Editor’s note: Charlotte Beat is a regular feature on Wednesdays.At last week’s technology conference at UNC Charlotte, John Bardo, chancellor of Western Carolina University (WCU), surprised the audience when he told them that 9 million people and 12,000 high tech firms were located within a three-hour drive of the campus, located in Cullowhee.
“We’re 2-1/2 hours from Atlanta,” Bardo said. “So we need to rethink the way we deploy economic development efforts so it crosses state lines.”
Actually, WCU is reaching across the country in its efforts to become a high tech center to jump-start the economy of western North Carolina. In February, WCU received a $4.7 million federal grant — the largest in the university’s history — for a joint project with the University of Southern California (USC). Prototypes for fiber-optic connections designed at USC will be tested for practical applications in WCU’s Center for Rapid Prototyping.
The Center for Rapid Prototyping officially opened in April with more than $500,000 invested in equipment, such as precise measuring systems that use active scanning technology, 3-D modeling systems enabling the production of non-functioning prototype and fusion deposition modeling machinery used to create working prototypes. Later this year, the Center will move into the 28,000-square-foot, $8-million Workforce Leadership Development Center, now under construction.
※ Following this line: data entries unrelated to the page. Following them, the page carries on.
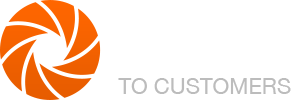
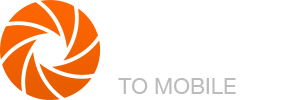
Website redesign

Changed region(s): [[0.51, 0.78, 0.99, 0.96]]

diff --git a/index.html b/index.html
@@ -1,31 +1,16 @@
 <!DOCTYPE html>
 <html lang="en">
 <head>
-  <!-- Google Analytics Content Experiment code -->
-  <script>function utmx_section(){}function utmx(){}(function(){var
-  k='62367427-5',d=document,l=d.location,c=d.cookie;
-  if(l.search.indexOf('utm_expid='+k)>0)return;
-  function f(n){if(c){var i=c.indexOf(n+'=');if(i>-1){var j=c.
-  indexOf(';',i);return escape(c.substring(i+n.length+1,j<0?c.
-  length:j))}}}var x=f('__utmx'),xx=f('__utmxx'),h=l.hash;d.write(
-  '<sc'+'ript src="'+'http'+(l.protocol=='https:'?'s://ssl':
-  '://www')+'.google-analytics.com/ga_exp.js?'+'utmxkey='+k+
-  '&utmx='+(x?x:'')+'&utmxx='+(xx?xx:'')+'&utmxtime='+new Date().
-  valueOf()+(h?'&utmxhash='+escape(h.substr(1)):'')+
-  '" type="text/javascript" charset="utf-8"><\/sc'+'ript>')})();
-  </script><script>utmx('url','A/B');</script>
-  <!-- End of Google Analytics Content Experiment code -->
-  
   <meta charset="utf-8">
-  <title>Shortcut - Getting on Your Customer&#39;s Smartphone</title>
+  <title>Shortcut - The Smarter Link</title>
   <meta name="viewport" content="width=device-width, initial-scale=1">
   <meta name="author" content="Shortcut Media AG Zurich">
-  <meta name="description" content="Shortcut is your mobile marketing platform that helps you to bridge the gap between your offline and online media. It provides you with all the possible technology to perfectly fit all your needs. Technologies include Image Recognition, iBeacons, QR Codes, Bar Codes, or NFC Tags. You can all manage easily via one online manager. Get started today, it's free.">
+  <meta name="description" content="Link to any device on any platform via any touch point and track usage.">
 
-  <meta property="og:title" content="Reach your customers on their smartphones" />
+  <meta property="og:title" content="The Smarter Link" />
   <meta property="og:url" content="http://shortcutmedia.com" />
-  <meta property="og:site_name" content="Getting on Your Customer&#39;s Smartphone"/>
-  <meta property="og:description" content="Shortcut is your mobile marketing platform that helps you to bridge the gap between your offline and online media. It provides you with all the possible technology to perfectly fit all your needs. Technologies include Image Recognition, iBeacons, QR Codes, Bar Codes, or NFC Tags. You can all manage easily via one online manager. Get started today, it's free." />
+  <meta property="og:site_name" content="Shortcut"/>
+  <meta property="og:description" content="Link to any device on any platform via any touch point and track usage." />
   <meta property="fb:app_id" content="176995982338808" />
   <meta property="og:type" content="website" />
   <meta property="og:image" content="http://shortcutmedia.com/assets/img/get_on_customers_smartphone.png" />
@@ -119,14 +104,16 @@
         <div class="container-fluid ">
           <div class="row">
             <div class="col-md-8 col-sm-8 col-xs-12">
-              <h1>Getting on Your Customer&#39;s Smartphone</h1>
+              <h1>The Smarter Link</h1>
             </div>
           </div> <!-- row -->
           <div class="row">
-            <div class="col-md-8 col-sm-10 col-xs-12">  
-              <p>
-                Shortcut helps you to make successful mobile marketing campaigns with one goal: <strong>to reach your customers on their smartphones.</strong>
-              </p>
+            <div class="col-md-8 col-sm-8 col-xs-12">  
+              <p>Link to any device on any platform via any touch point and track usage</p>
+            </div>
+            <div class="col-md-4 col-sm-4 col-xs-12">
+              <a id="video_button" href="//fast.wistia.net/embed/iframe/nh5y4t0mqv?popover=true" class="wistia-popover[height=360,playerColor=7b796a,width=640]"><img src="assets/img/video-button.png" width="125" height="50" alt="" /></a>
+              <script charset="ISO-8859-1" src="//fast.wistia.com/assets/external/popover-v1.js"></script>
             </div>
           </div> <!-- row -->
           <div class="row call-to-action">
@@ -146,7 +133,7 @@
           <div class="col-md-6 col-sm-6 col-xs-12">
             <h2>How it works</h2>
             <p>
-              Shorten the path to action and offer your customers muliple touch points to get to your content. Use <strong>short URLs</strong> for newsletters, social campaigns, and online ads. Take advantage of <strong>QR Codes</strong> and <strong>Image Recognition</strong> to connect print with mobile. Convince your customers to get to your location using <strong>iBeacons</strong>.
+              Link to any plattform and any app using only one link. Offer your customers multiple touch points to get to your content. Use <strong>short URLs</strong> for <strong>mobile deeplinking</strong> for newsletters, social campaigns, and online ads. Take advantage of <strong>QR Codes</strong>, <strong>Image Recognition</strong>, and <strong>iBeacon</strong> technology to connect offline with your digital content.
             </p>
             <p>
               Measure and analyze the impact of your campaigns or communication in a single online tool. This provides you with the <strong>best overview on all your marketing activities</strong>. 
@@ -165,37 +152,66 @@
       <div class="container-fluid">
         <div class="row">
           <div class="col-md-1 col-sm-2 col-xs-3">
-            <i class="fa fa-paper-plane fa-4x"></i>
+            <i class="fa fa-link fa-3x"></i>
           </div>
-          <div class="col-md-5 col-sm-10 col-xs-9">
-            <h3>Reach</h3>
-            <p>Reach customers with the same experience in your online and offline campaigns such as print ads, brochures, flyers, in-store iBeacons, Facebook ads, etc.</p>
-          </div>
-
-          <div class="col-md-1 col-sm-2 col-xs-3">
-            <i class="fa fa-download fa-4x"></i>
-          </div>
-          <div class="col-md-5 col-sm-10 col-xs-9">
-            <h3>Engage</h3>
-            <p>Engage your customers with customizable and mobile-optimized online experiences such as mobile coupons, app download pages, special offers, and store location.</p>
+          <div class="col-md-11 col-sm-10 col-xs-9">
+            <h3>Short URLs</h3>
+            <p>Every Shortcut is a unique short URL that you can use in all your online and email campaigns. Even when using mobile deep linking, you only need this one short URL. Here is an example <a href="http://scm.st/1d8dds4">http://scm.st/1d8dds4</a>. Short URLs also create small and visually attractive QR Codes.</p>
           </div>
         </div>
         
+        
         <div class="row">
           <div class="col-md-1 col-sm-2 col-xs-3">
-            <i class="fa fa-user-plus fa-4x"></i>
+            <i class="fa fa-server fa-3x"></i>
           </div>
-          <div class="col-md-5 col-sm-10 col-xs-9">
-            <h3>Convert</h3>
-            <p>Convert customers in your own smartphone app with our powerful SDK. It includes iBeacon technology, Image Recognition, and QR Code scanner. All in one single SDK.</p>
+          <div class="col-md-11 col-sm-10 col-xs-9">
+            <h3>Hosted Shortcuts</h3>
+            <p>All your Shortcuts are hosted and you can edit and redirect them in our <a href="http://manager.shortcutmedia.com/">online manager</a>. This gives you a maximum of flexibility to change and update your campaigns on the fly. There is no need to replace your offline touch points when something changes.</p>
           </div>
-          
+        </div>
+
+        
+        <div class="row">
           <div class="col-md-1 col-sm-2 col-xs-3">
-            <i class="fa fa-graduation-cap fa-4x"></i>
+            <i class="fa fa-mobile fa-4x"></i>
           </div>
-          <div class="col-md-5 col-sm-10 col-xs-9">
-            <h3>Learn</h3>
-            <p>Learn about the performance of your campaigns with real-time statistics. This includes insights about number of clicks and possibility of A/B testing for print ads.</p>
+          <div class="col-md-11 col-sm-10 col-xs-9">
+            <h3>Mobile Deep Linking</h3>
+            <p>Our Shortcuts allow for mobile deep linking. We recognize the device and link to a specific location within your mobile app. Drive user experience with mobile deep links. <a href="mailto:info@shortcutmedia.com?subject=Mobile%20Deep%20Linking&body=Hi,%20I%20would%20like%20to%20learn%20more%20about%20mobile%20deep%20linking.">Contact us</a> to learn more about mobile deep linking.</p>
+          </div>
+        </div>
+        
+        
+        <div class="row">          
+          <div class="col-md-1 col-sm-2 col-xs-3">
+            <i class="fa fa-picture-o fa-3x"></i>
+          </div>
+          <div class="col-md-11 col-sm-10 col-xs-9">
+            <h3>Image Recognition</h3>
+            <p>Connect your short URL with your visual content such as packages, brochures, etc. using image recognition. Use our app to recognize the images you enable. You can also use our <a href="http://shortcutmedia.com/sdk.html">SDK</a> in order to add image recognition to your existing app</p>
+          </div>
+        </div>
+        
+        
+        <div class="row">          
+          <div class="col-md-1 col-sm-2 col-xs-3">
+            <i class="fa fa-qrcode fa-4x"></i>
+          </div>
+          <div class="col-md-11 col-sm-10 col-xs-9">
+            <h3>QR Code</h3>
+            <p>With every Shortcut, we automatically create a QR Code for you. You can use this code - similar to image recognition - in your offline communications. Engage users offline to come to your site or to your mobile app via deep linking.</p>
+          </div>
+        </div>
+
+
+        <div class="row">
+          <div class="col-md-1 col-sm-2 col-xs-3">
+            <i class="fa fa-bar-chart fa-3x"></i>
+          </div>
+          <div class="col-md-11 col-sm-10 col-xs-9">
+            <h3>Analytics</h3>
+            <p>Learn about the success of your campaigns with real-time analytics. Dive into the numbers and run different experiments to learn more about the efficency of your communication. <a href="http://manager.shortcutmedia.com/shortcut_generator/url/new">Give it a try now</a>, it's free.</p>
           </div>
         </div>
       </div>
@@ -210,7 +226,7 @@
       <div class="container-fluid">
         <div class="row">
           <div class="col-md-12 col-sm-12 col-xs-12">
-            <h2>Who else is using Shortcut?</h2>
+            <h2>Who is using Shortcut?</h2>
             <p>
               Shortcut is the choice of numerous companies and freelancers - photographers, advertising agencies, publishing houses, global brands, etc. Shortcut is their favorite tool when it comes to customer interaction. From measuring the impact of a single Facebook post, to optimizing marketing strategies, it all goes via Shortcut.
             </p>

diff --git a/index_new.html b/index_new.html
@@ -2,15 +2,15 @@
 <html lang="en">
 <head>
   <meta charset="utf-8">
-  <title>Shortcut - Getting on Your Customer&#39;s Smartphone</title>
+  <title>Shortcut - The Smarter Link</title>
   <meta name="viewport" content="width=device-width, initial-scale=1">
   <meta name="author" content="Shortcut Media AG Zurich">
-  <meta name="description" content="Shortcut is your mobile marketing platform that helps you to bridge the gap between your offline and online media. It provides you with all the possible technology to perfectly fit all your needs. Technologies include Image Recognition, iBeacons, QR Codes, Bar Codes, or NFC Tags. You can all manage easily via one online manager. Get started today, it's free.">
+  <meta name="description" content="Link to any device on any platform via any touch point and track usage.">
 
-  <meta property="og:title" content="Reach your customers on their smartphones" />
+  <meta property="og:title" content="The Smarter Link" />
   <meta property="og:url" content="http://shortcutmedia.com" />
-  <meta property="og:site_name" content="Getting on Your Customer&#39;s Smartphone"/>
-  <meta property="og:description" content="Shortcut is your mobile marketing platform that helps you to bridge the gap between your offline and online media. It provides you with all the possible technology to perfectly fit all your needs. Technologies include Image Recognition, iBeacons, QR Codes, Bar Codes, or NFC Tags. You can all manage easily via one online manager. Get started today, it's free." />
+  <meta property="og:site_name" content="Shortcut"/>
+  <meta property="og:description" content="Link to any device on any platform via any touch point and track usage." />
   <meta property="fb:app_id" content="176995982338808" />
   <meta property="og:type" content="website" />
   <meta property="og:image" content="http://shortcutmedia.com/assets/img/get_on_customers_smartphone.png" />
@@ -108,8 +108,12 @@
             </div>
           </div> <!-- row -->
           <div class="row">
-            <div class="col-md-8 col-sm-10 col-xs-12">  
-              <p>Shortcut links to any device on any platform via any touch point and tracks usage</p>
+            <div class="col-md-8 col-sm-8 col-xs-12">  
+              <p>Link to any device on any platform via any touch point and track usage</p>
+            </div>
+            <div class="col-md-4 col-sm-4 col-xs-12">
+              <a id="video_button" href="//fast.wistia.net/embed/iframe/nh5y4t0mqv?popover=true" class="wistia-popover[height=360,playerColor=7b796a,width=640]"><img src="assets/img/video-button.png" width="125" height="50" alt="" /></a>
+              <script charset="ISO-8859-1" src="//fast.wistia.com/assets/external/popover-v1.js"></script>
             </div>
           </div> <!-- row -->
           <div class="row call-to-action">
@@ -129,7 +133,7 @@
           <div class="col-md-6 col-sm-6 col-xs-12">
             <h2>How it works</h2>
             <p>
-              Shorten the path to action and offer your customers muliple touch points to get to your content. Use <strong>short URLs</strong> for newsletters, social campaigns, and online ads. Take advantage of <strong>QR Codes</strong> and <strong>Image Recognition</strong> to connect print with mobile. Convince your customers to get to your location using <strong>iBeacons</strong>.
+              Link to any plattform and any app using only one link. Offer your customers multiple touch points to get to your content. Use <strong>short URLs</strong> for <strong>mobile deeplinking</strong> for newsletters, social campaigns, and online ads. Take advantage of <strong>QR Codes</strong>, <strong>Image Recognition</strong>, and <strong>iBeacon</strong> technology to connect offline with your digital content.
             </p>
             <p>
               Measure and analyze the impact of your campaigns or communication in a single online tool. This provides you with the <strong>best overview on all your marketing activities</strong>. 
@@ -222,7 +226,7 @@
       <div class="container-fluid">
         <div class="row">
           <div class="col-md-12 col-sm-12 col-xs-12">
-            <h2>Who else is using Shortcut?</h2>
+            <h2>Who is using Shortcut?</h2>
             <p>
               Shortcut is the choice of numerous companies and freelancers - photographers, advertising agencies, publishing houses, global brands, etc. Shortcut is their favorite tool when it comes to customer interaction. From measuring the impact of a single Facebook post, to optimizing marketing strategies, it all goes via Shortcut.
             </p>

diff --git a/about.html b/about.html
@@ -5,9 +5,9 @@
   <title>Shortcut - About</title>
   <meta name="viewport" content="width=device-width, initial-scale=1">
   <meta name="author" content="Shortcut Media AG Zurich">
-  <meta name="description" content="Shortcut is your mobile marketing platform that helps you to bridge the gap between your offline and online media. It provides you with all the possible technology to perfectly fit all your needs. Technologies include Image Recognition, iBeacons, QR Codes, Bar Codes, or NFC Tags. You can all manage easily via one online manager. Get started today, it's free.">
+  <meta name="description" content="Our mission is to serve you the best we can. And you want to be served from competent and happy staff. That's why we hire the best people wherever they are and wherever they feel happiest. Check out the team members to see from where they are working. Interested to join our team? We are hiring.">
 
-  <meta property="og:title" content="We are working together for a great mission" />
+  <meta property="og:title" content="Shortcut - About" />
   <meta property="og:url" content="http://shortcutmedia.com" />
   <meta property="og:site_name" content="Shortcut"/>
   <meta property="og:description" content="Our mission is to serve you the best we can. And you want to be served from competent and happy staff. That's why we hire the best people wherever they are and wherever they feel happiest. Check out the team members to see from where they are working. Interested to join our team? We are hiring." />

diff --git a/terms-and-conditions-german.html b/terms-and-conditions-german.html
@@ -7,7 +7,7 @@
   <meta name="author" content="Shortcut Media AG Zurich">
   <meta name="description" content="Shortcut is your mobile marketing platform that helps you to bridge the gap between your offline and online media. It provides you with all the possible technology to perfectly fit all your needs. Technologies include Image Recognition, iBeacons, QR Codes, Bar Codes, or NFC Tags. You can all manage easily via one online manager. Get started today, it's free.">
 
-  <meta property="og:title" content="We are working together for a great mission" />
+  <meta property="og:title" content="Shortcut - Allgemeine Geschäftsbedingungen" />
   <meta property="og:url" content="http://shortcutmedia.com" />
   <meta property="og:site_name" content="Shortcut"/>
   <meta property="og:description" content="Our mission is to serve you the best we can. And you want to be served from competent and happy staff. That's why we hire the best people wherever they are and wherever they feel happiest. Check out the team members to see from where they are working. Interested to join our team? We are hiring." />

diff --git a/terms-and-conditions-french.html b/terms-and-conditions-french.html
@@ -7,7 +7,7 @@
   <meta name="author" content="Shortcut Media AG Zurich">
   <meta name="description" content="Shortcut is your mobile marketing platform that helps you to bridge the gap between your offline and online media. It provides you with all the possible technology to perfectly fit all your needs. Technologies include Image Recognition, iBeacons, QR Codes, Bar Codes, or NFC Tags. You can all manage easily via one online manager. Get started today, it's free.">
 
-  <meta property="og:title" content="We are working together for a great mission" />
+  <meta property="og:title" content="Shortcut - Conditions générales de vente" />
   <meta property="og:url" content="http://shortcutmedia.com" />
   <meta property="og:site_name" content="Shortcut"/>
   <meta property="og:description" content="Our mission is to serve you the best we can. And you want to be served from competent and happy staff. That's why we hire the best people wherever they are and wherever they feel happiest. Check out the team members to see from where they are working. Interested to join our team? We are hiring." />

diff --git a/terms-and-conditions-english.html b/terms-and-conditions-english.html
@@ -7,7 +7,7 @@
   <meta name="author" content="Shortcut Media AG Zurich">
   <meta name="description" content="Shortcut is your mobile marketing platform that helps you to bridge the gap between your offline and online media. It provides you with all the possible technology to perfectly fit all your needs. Technologies include Image Recognition, iBeacons, QR Codes, Bar Codes, or NFC Tags. You can all manage easily via one online manager. Get started today, it's free.">
 
-  <meta property="og:title" content="We are working together for a great mission" />
+  <meta property="og:title" content="Shortcut - Terms and Conditions" />
   <meta property="og:url" content="http://shortcutmedia.com" />
   <meta property="og:site_name" content="Shortcut"/>
   <meta property="og:description" content="Our mission is to serve you the best we can. And you want to be served from competent and happy staff. That's why we hire the best people wherever they are and wherever they feel happiest. Check out the team members to see from where they are working. Interested to join our team? We are hiring." />

diff --git a/terms-and-conditions-italian.html b/terms-and-conditions-italian.html
@@ -7,7 +7,7 @@
   <meta name="author" content="Shortcut Media AG Zurich">
   <meta name="description" content="Shortcut is your mobile marketing platform that helps you to bridge the gap between your offline and online media. It provides you with all the possible technology to perfectly fit all your needs. Technologies include Image Recognition, iBeacons, QR Codes, Bar Codes, or NFC Tags. You can all manage easily via one online manager. Get started today, it's free.">
 
-  <meta property="og:title" content="We are working together for a great mission" />
+  <meta property="og:title" content="Shortcut - Condizioni generali" />
   <meta property="og:url" content="http://shortcutmedia.com" />
   <meta property="og:site_name" content="Shortcut"/>
   <meta property="og:description" content="Our mission is to serve you the best we can. And you want to be served from competent and happy staff. That's why we hire the best people wherever they are and wherever they feel happiest. Check out the team members to see from where they are working. Interested to join our team? We are hiring." />

diff --git a/privacy.html b/privacy.html
@@ -7,7 +7,7 @@
   <meta name="author" content="Shortcut Media AG Zurich">
   <meta name="description" content="Shortcut is your mobile marketing platform that helps you to bridge the gap between your offline and online media. It provides you with all the possible technology to perfectly fit all your needs. Technologies include Image Recognition, iBeacons, QR Codes, Bar Codes, or NFC Tags. You can all manage easily via one online manager. Get started today, it's free.">
 
-  <meta property="og:title" content="We are working together for a great mission" />
+  <meta property="og:title" content="Shortcut - Privacy Policy" />
   <meta property="og:url" content="http://shortcutmedia.com" />
   <meta property="og:site_name" content="Shortcut"/>
   <meta property="og:description" content="Our mission is to serve you the best we can. And you want to be served from competent and happy staff. That's why we hire the best people wherever they are and wherever they feel happiest. Check out the team members to see from where they are working. Interested to join our team? We are hiring." />

diff --git a/app.html b/app.html
@@ -2,12 +2,12 @@
 <html lang="en">
 <head>
   <meta charset="utf-8">
-  <title>Shortcut - SDK</title>
+  <title>Shortcut - Shortcut Reader App</title>
   <meta name="viewport" content="width=device-width, initial-scale=1">
   <meta name="author" content="Shortcut Media AG Zurich">
   <meta name="description" content="Integrate Shortcut in your own app!">
 
-  <meta property="og:title" content="Shortcut - SDK for Image Recognition, QR Code, and iBeacon Scanner" />
+  <meta property="og:title" content="Shortcut - Shortcut Reader App" />
   <meta property="og:url" content="http://shortcutmedia.com/request_demo_keys.html" />
   <meta property="og:site_name" content="The fastest way from offline to online"/>
   <meta property="og:description" content="With the Android and iOS SDK from Shortcut, you can create your own Image Recognition, QR Code Reader, and iBeacon App in less than one minute. Get access today for free." />

diff --git a/request_demo_keys.html b/request_demo_keys.html
@@ -8,7 +8,7 @@
   <meta name="description" content="Link your offline world to the Internet with Shortcut
   Valuable mobile experiences for publishers and advertisers. Get access to the Shortcut manager and create your own Shortcuts in seconds.">
 
-  <meta property="og:title" content="Shortcut - SDK for Image Recognition, QR Code, and iBeacon Scanner" />
+  <meta property="og:title" content="Shortcut - Developer" />
   <meta property="og:url" content="http://shortcutmedia.com/request_demo_keys.html" />
   <meta property="og:site_name" content="The fastest way from offline to online"/>
   <meta property="og:description" content="With the Android and iOS SDK from Shortcut, you can create your own Image Recognition, QR Code Reader, and iBeacon App in less than one minute. Get access today for free." />

diff --git a/touch_points.html b/touch_points.html
@@ -7,7 +7,7 @@
   <meta name="author" content="Shortcut Media AG Zurich">
   <meta name="description" content="Integrate Shortcut in your own app!">
 
-  <meta property="og:title" content="Shortcut - Different touch points to link to your content such as QR Codes, Image Recognition, and iBeacons" />
+  <meta property="og:title" content="Shortcut - Touch Points" />
   <meta property="og:url" content="http://shortcutmedia.com/request_demo_keys.html" />
   <meta property="og:site_name" content="The fastest way from offline to online"/>
   <meta property="og:description" content="With the Android and iOS SDK from Shortcut, you can create your own Image Recognition, QR Code Reader, and iBeacon App in less than one minute. Get access today for free." />

diff --git a/request_demo_keys_success.html b/request_demo_keys_success.html
@@ -7,7 +7,7 @@
   <meta name="author" content="Shortcut Media AG Zurich">
   <meta name="description" content="Integrate Shortcut in your own app.">
 
-  <meta property="og:title" content="Shortcut - SDK for Image Recognition, QR Code, and iBeacon Scanner" />
+  <meta property="og:title" content="Shortcut - SDK" />
   <meta property="og:url" content="http://shortcutmedia.com/request_demo_keys.html" />
   <meta property="og:site_name" content="Reach your customers on their smartphones"/>
   <meta property="og:description" content="With the Android and iOS SDK from Shortcut, you can create your own Image Recognition, QR Code Reader, and iBeacon App in less than one minute. Get access today for free." />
(The Workforce Development Center is housing a cutting edge sound studio with a large format digital console designed for surround TV and DVD-A applications for use as a teaching tool. WCU is the first location in the U.S. to purchase this new piece of technology, and the university was featured in an article in Billboard Magazine.)
Bardo has said WCU is taking on the “moral obligation to do everything we can within our power to help this region develop economically so the sons and daughters of the mountains don’t have to leave to get good jobs.”
Working with Clemson, UNC Charlotte
Bardo knows to do so also means collaborating with other universities.
Last June, with $15 million in federal funds, WCU joined Clemson University and UNC Charlotte in forming the Carolinas Micro-Optic Triangle to conduct advanced research that will attract photonics and opto-electronic companies to the area. Through its Center for Integrate Technologies – formed in November 2001 through a partnership with UNC Charlotte – WCU will research part marking, injection molding, instrumentation and robotic assembly of optical units.
Time for commercialization
This week, Bardo is presenting a proposal to the WCU Board of Trustees to create an office of technology transfer. “It’s the first time we’ve had enough activity going on to be thinking about commercialization of the research being done here,” he says.
The university’s efforts are not going unnoticed. “WCU’s efforts are crucial to the regional economy of today and tomorrow, and I am very excited about the increase in funding for additional research being done there,” says Jim Roberts, executive director of the Blue Ridge Entrepreneurial Council. “Chancellor Bardo and his staff have been active in participating in entrepreneur and venture capital conferences around the state. I hope the message will get out to the natives of the mountains that there is real momentum towards creating more career opportunities.”
Earlier this month, Bardo was one of several area leaders announcing the completion of the first phase of a federally funded fiber optic cable network. With the opening of the 1,600-square-foot MetaPoP (major point of presence on the Internet) linking western North Carolina to Washington, DC, the area will soon have the same type of Internet access as Charlotte and Research Triangle Park.
“The region is poised to prosper like never before,” he said.
Names in the News:
Frances Queen of Queen Associates, Inc., an IT services firm, was the only tech entrepreneur among the finalists announced last week for the 18th annual awards presented by the Charlotte Division of the National Association of Women Business Owners. Queen was one of three business owners named as a finalist for the Rising Star Award, which recognizes a woman who has owned her business for less than five years. The awards will be presented June 3.
Ashe Lockhart, who has served as interim director of the Metrolina Entrepreneurial Council (MEC) since January, has gone back to lawyering full-time at Womble Carlyle. Lockhart, a major player in Charlotte’s entrepreneurial community, took over the helm while the organization conducted a national search. Terry Thorson came on board May 1, and he has been helping her with the transition. He will remain a member of the MEC board.